Without a constant, 11-man effort off the ball against Bayern Munich, they will be picked apart. And if they look solely to Messi, he may find it harder to have his way with the ball when matched up against defenders like Alphonso Davies and David Alaba, who boast an incredible range of defensive acumen and raw speed.
That battle is what will decide this game. If Alaba and Davies (with the help of the midfield) can keep Messi to even 50 per cent capacity, Bayern will best Barca in every other area and win the game. Robert Lewandowski is on fire, Thomas Muller is back to his best and the speed Die Roten offer on the flanks will be too much for a Barca side who cannot go up and down the pitch for 90 minutes.

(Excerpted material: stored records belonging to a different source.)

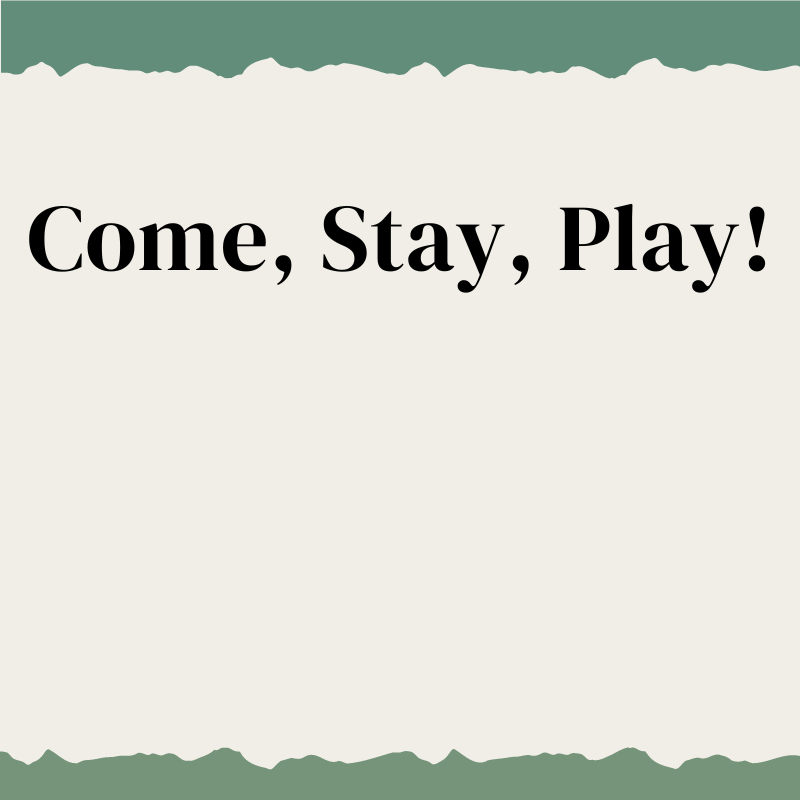
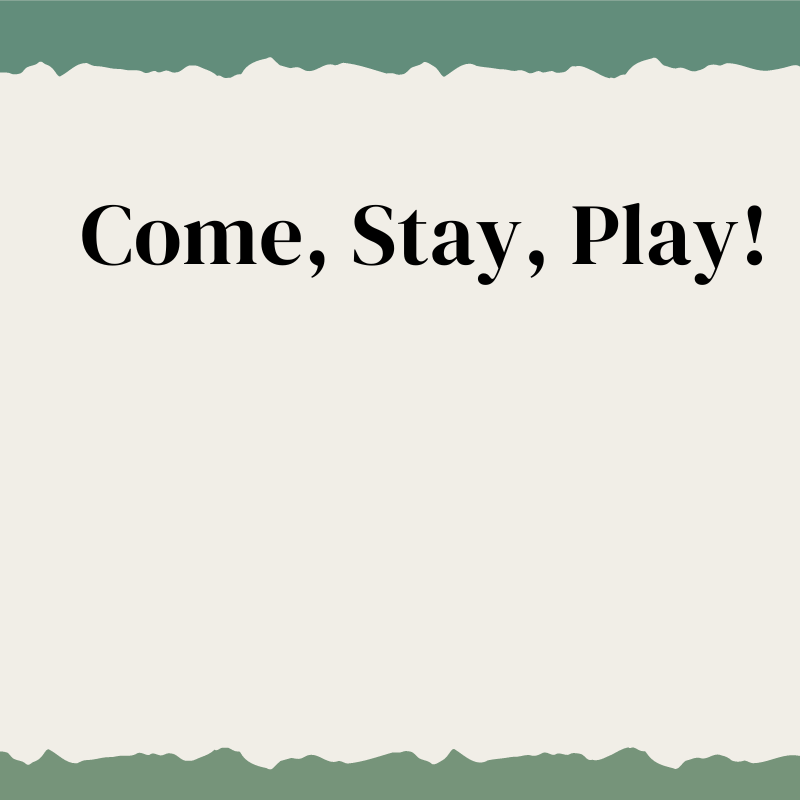
Font-family and styling throughout

Changed region(s): [[0.0312, 0.25, 0.9688, 0.375]]

diff --git a/assets/css/stylesheet.css b/assets/css/stylesheet.css
@@ -1,38 +1,40 @@
 /*--------------------Google Fonts */
 
-@import url('https://fonts.googleapis.com/css2?family=DM+Serif+Display&family=Nunito:wght@200;300;800&display=swap');
-
+@import url('https://fonts.googleapis.com/css2?family=DM+Serif+Display&family=Nunito+Sans:wght@300;600&display=swap');
 body {
     
     margin:0;
     padding: 70px 0px 0px 0px;
     background-color: #76947A;
+    color: black;
 
 }
 
 
 .nav-text {
-    color: black !important;
-    font-size: 21px;
-    font-family: livvic;
-    font-weight:400;
+    font-size: 21px !important;
+    font-family: 'Nunito Sans', sans-serif;
+    font-weight:600;
+    color: black;
+    line-height: 1.6;
    
 }
 
 .nav-button {
-    font-family: livvic !important;
+    font-family: 'Nunito Sans', sans-serif !important;
     background-color: #F1EEE7;
-    font-size: 20px;
-    font-weight:400;
+    font-size: 21px;
+    font-weight:600;
     color: black;
     border: #F1EEE7;
-    
+    line-height: 1.6;
     
 }
 
 .coral-bg {
     background-color:#D76865!important;
 }
+
 .cream-bg {
     background-color: #F1EEE7 !important;
 
@@ -42,26 +44,29 @@ body {
     background-color: #76947A !important;
 }
 
-
+.teal-bg {
+    background-color: #628D7B !important;
+}
 
 
 .custom-button {
-    font-family: livvic !important;
+    font-family: 'Nunito Sans', sans-serif !important;
     background-color: #D76865;
     font-size: 20px;
-    font-weight:500;
+    font-weight:600;
     letter-spacing: 1px;
     color: black;
     border: #D76865;
-    
+    line-height: 1.6;
     
 }
 
 .tagline {
     font-size: 10vw !important;
-    color: black;
-    font-family: solway;
-    font-weight: 600;
+    font-family: 'DM Serif Display', serif;
+    letter-spacing: 1.5;
+    line-height: 1.5;
+    color: #F1EEE7 ;
 }
 
 .no-border {
@@ -82,23 +87,21 @@ body {
 .title-text {
   
     font-size: 6vh !important;
-    font-weight: 500;
-    color: black;
-    letter-spacing: 1px;
+    letter-spacing: 1.5px;
     text-align: center;
-    font-family: solway;
+    font-family: 'DM Serif Display', serif;
+    line-height: 1;
+  
     
 }
 
 
-
 .custom-card-titles {
     
-    font-weight: 400 !important;
-    color: black;
-    font-size: 4vh;
-    font-family: solway;
+    font-size: 3.5vh !important;
+    font-family: 'DM Serif Display', serif;
     letter-spacing: 1.5px;
+    line-height: 1;
     
     
 }
@@ -117,23 +120,20 @@ body {
 
 
 .custom-text {
-    color:black !important;
-    font-size: 2.75vh;
-    font-weight: 400;
+    font-size: 2.75vh !important;
+    font-weight: 300;
     line-height: 1.5;
-    font-family: livvic;
+    font-family: 'Nunito Sans', sans-serif;
     text-align: center;
     
 }
 
 .pre-button-text {
-    color:black !important;
-    font-size: 3.5vh;
-    font-weight: 400;
-    line-height: 1.5;
-    font-family: solway;
+    font-size: 3.5vh !important;
+    font-family: 'DM Serif Display', serif;
     text-align: center;
     letter-spacing: 1.5px;
+    line-height: 1;
 
 }
 
@@ -143,10 +143,10 @@ body {
 }
 
 .form-text {
-    color:black !important;
-    font-size: 18px;
+    font-size: 18px !important;
     font-weight: 300;
-    font-family: livvic;
+    font-family: 'Nunito Sans', sans-serif;
+    line-height: 1.5;
     
 }
 
@@ -159,5 +159,7 @@ body {
     background-color:#76947A !important;
     border-color:#76947A;
     color: white;
-    font-family: livvic;
+    font-family: 'Nunito Sans', sans-serif;
+    font-weight: 600;
+    line-height: 1;
 }

diff --git a/index.html b/index.html
@@ -16,7 +16,7 @@
 <body>
     <header>
         <!-- Bootstrap 5 Navbar -->
-        <nav class="navbar p-1 fixed-top navbar-dark coral-bg">
+        <nav class="navbar p-1 fixed-top navbar-dark teal-bg">
             <div class="container-fluid">
                 <!-- Logo Image -->
                 <a href="#" class="navbar-brand">
@@ -36,18 +36,18 @@
                 <!--Navigation Links-->
                 <div class="collapse navbar-collapse justify-content-end" id="main-nav">
                     <ul class="navbar-nav d-flex align-items-center">
-                        <li class="nav-link">
+                        <li class="nav-link nav-text">
                             <a class="nav-link nav-text" href="#services">Services</a>
                         </li>
-                        <li class="nav-link">
+                        <li class="nav-link nav-text">
                             <a class="nav-link nav-text" href="#about">About</a>
                         </li>
-                        <li class="nav-link">
+                        <li class="nav-link nav-text">
                             <a class="nav-link nav-text" href="#find-us">Find Us</a>
                         </li>
                         <!--CTA Modal Button-->
                         <li class="nav-item nav-text pb-2">
-                            <a class="btn nav-button btn-outline-dark nav-text" data-bs-toggle="modal" data-bs-target="#get-in-touch-modal">Get In Touch</a>
+                            <a class="btn nav-button nav-text" data-bs-toggle="modal" data-bs-target="#get-in-touch-modal">Get In Touch</a>
                         </li>
                     </ul>
                 </div>
@@ -56,7 +56,7 @@
         <!-- End of Bootstrap 5 Navbar-->
         
         <!--Tagline for sm screens-->
-        <section class="container-fluid cream-bg">
+        <section class="container-fluid teal-bg">
             <div class="row g-0 pt-5 d-flex align-items-center justify-items-center d-md-none">
                 <h1 class=" text-center tagline">Come, Stay, Play!</h1>
             </div>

Prediction: Barcelona 1-3 Bayern Munich
Manchester City vs. Lyon
Lyon provided the shock of the round of 16 by beating Juventus on away goals. They survived what was expected to be an onslaught and another highlight performance from Cristiano Ronaldo with, whisper it, relative ease.

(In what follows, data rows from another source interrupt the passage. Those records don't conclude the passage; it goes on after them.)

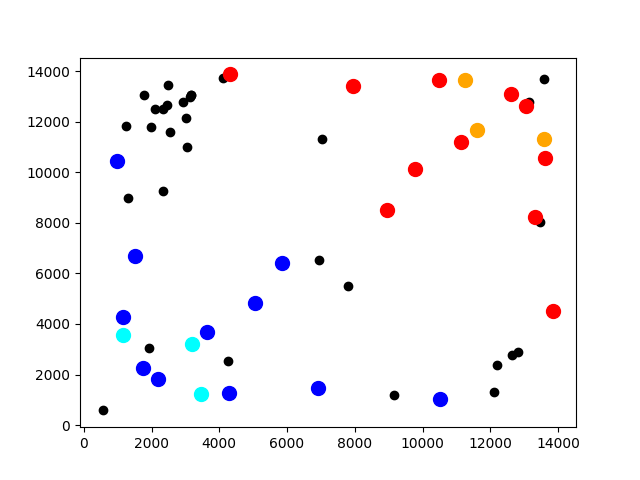
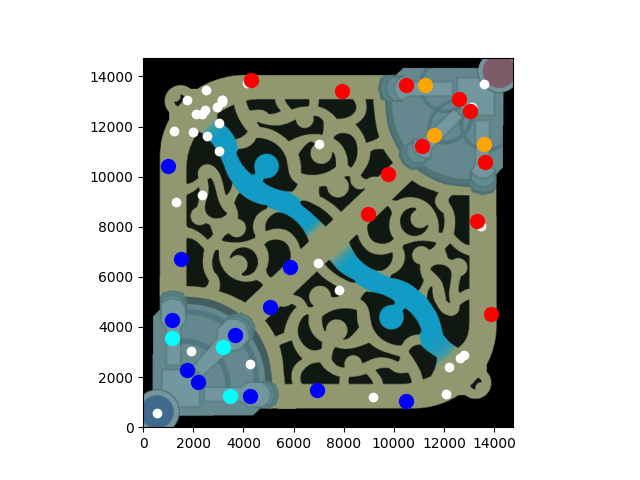
Fixed minimap display

diff --git a/src/main.py b/src/main.py
@@ -3,6 +3,7 @@
 
 import pandas as pd
 import json
+from PIL import Image
 
 from utils_stuff.globals import *
 from utils_stuff.utils_func import *
@@ -11,6 +12,7 @@ from utils_stuff.utils_func import scale
 from Details.DetailsData import DetailsData
 import argparse
 import matplotlib.pyplot as plt
+from matplotlib.pyplot import Axes
 
 
 
@@ -49,21 +51,21 @@ if __name__ == "__main__":
     inhibitorRedY = [pos.y for pos in inhibitorPositionRedSide]
     inhibitorBlueX = [pos.x for pos in inhibitorPositionBlueSide]
     inhibitorBlueY = [pos.y for pos in inhibitorPositionBlueSide]
-    
-    plt.scatter(X, Y, color="black")
+
+    plt.figure(figsize=(4,4))
+    img = np.asarray(Image.open("../Summoner's_Rift_Minimap.webp"))
+
+    fig, ax =plt.subplots()
+    ax.imshow(img, extent=[0, MINIMAP_WIDTH, 0, MINIMAP_HEIGHT])
+
+
+    ax.scatter(X, Y, color="white")
     plt.scatter(towerRedX, towerRedY, color="Red", s=[100])
     plt.scatter(towerBlueX, towerBlueY, color="Blue", s=[100])
     
     plt.scatter(inhibitorRedX, inhibitorRedY, color="Orange", s=[100])
     plt.scatter(inhibitorBlueX, inhibitorBlueY, color="Cyan", s=[100])
+
+    ax.set_aspect("equal", adjustable="box")
     plt.savefig("temp.png")
-
-
-# # GETTING UNIQUE EVENTS
-# unique_events = get_all_event_types(DATA_PATH + "NORDvsBRUTE/g1/ESPORTSTMNT03_3210203_DETAILS.json")
-# keys = list(unique_events.keys())
-# keys.sort()
-# unique_events = {i: unique_events[i] for i in keys}
-
-# print(unique_events)
 

diff --git a/src/utils_stuff/globals.py b/src/utils_stuff/globals.py
@@ -1,6 +1,8 @@
 from utils_stuff.Position import Position 
 
 DATA_PATH = "../data/"
+MINIMAP_WIDTH = 14750
+MINIMAP_HEIGHT = 14750
 
 champions_list = ["Aatrox", "Ahri", "Akali", "Alistar", "Amumu", "Anivia", "Annie", "Ashe", "Azir",
                   "Blitzcrank", "Brand", "Braum",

Yes, they conceded two goals, but one was a joke of a penalty call and the other a long-range howitzer from Ronaldo. Very little in the way of coordinated passing moves troubled them, as their 3-5-2 defensive shape mopped up crosses and closed the space outside the penalty box extremely well.
Houssem Aouar, Bruno Guimaraes and Maxence Caqueret (average age 21.3) put in big shifts in the middle, preventing Adrien Rabiot and Rodrigo Bentancur controlling, dribbling or doing anything of creative note.
They cleared their lines to Memphis Depay and Karl Toko Ekambi, two direct runners with speed and strength, giving them a sharp edge on the counter-attack, which Moussa Dembele added to off the bench.
This is exactly what Man City will face on Saturday. There will be no surprises and no shape changes. Lyon have settled into this style and will try to pull off Operation Turin three more times and lift the trophy.
Pep Guardiola's men will have to work extremely hard to find the gaps and spaces needed to score against them, and it's not as if he's going to commit seven to doing so. He himself has tightened up his approach on the European stage, using Rodrigo and Ilkay Gundogan in midfield, appreciating the added security it offers ahead of Fernandinho and Aymeric Laporte in defence.
If there are spaces to find, they will be down the flanks, behind the wing-backs. If City can retain the width in their play (something Guardiola always preaches) and slip in behind Maxwell Cornet and Leo Dubois, there's joy to be had. Federico Bernardeschi almost scored a sensational solo goal doing exactly that on Friday.
Lyon will clear long in the face of City's pressing, eager to avoid a Raphael Varane scenario, and that will skip the midfield and match Laporte and Fernandinho directly against the quick forwards. Who wins that battle is part of how this game will be decided; the other is how effectively Raheem Sterling and Co. can find spaces in Lyon's structure to pull them apart.
Prediction: Man City 2-1 Lyon
All statistics via WhoScored.com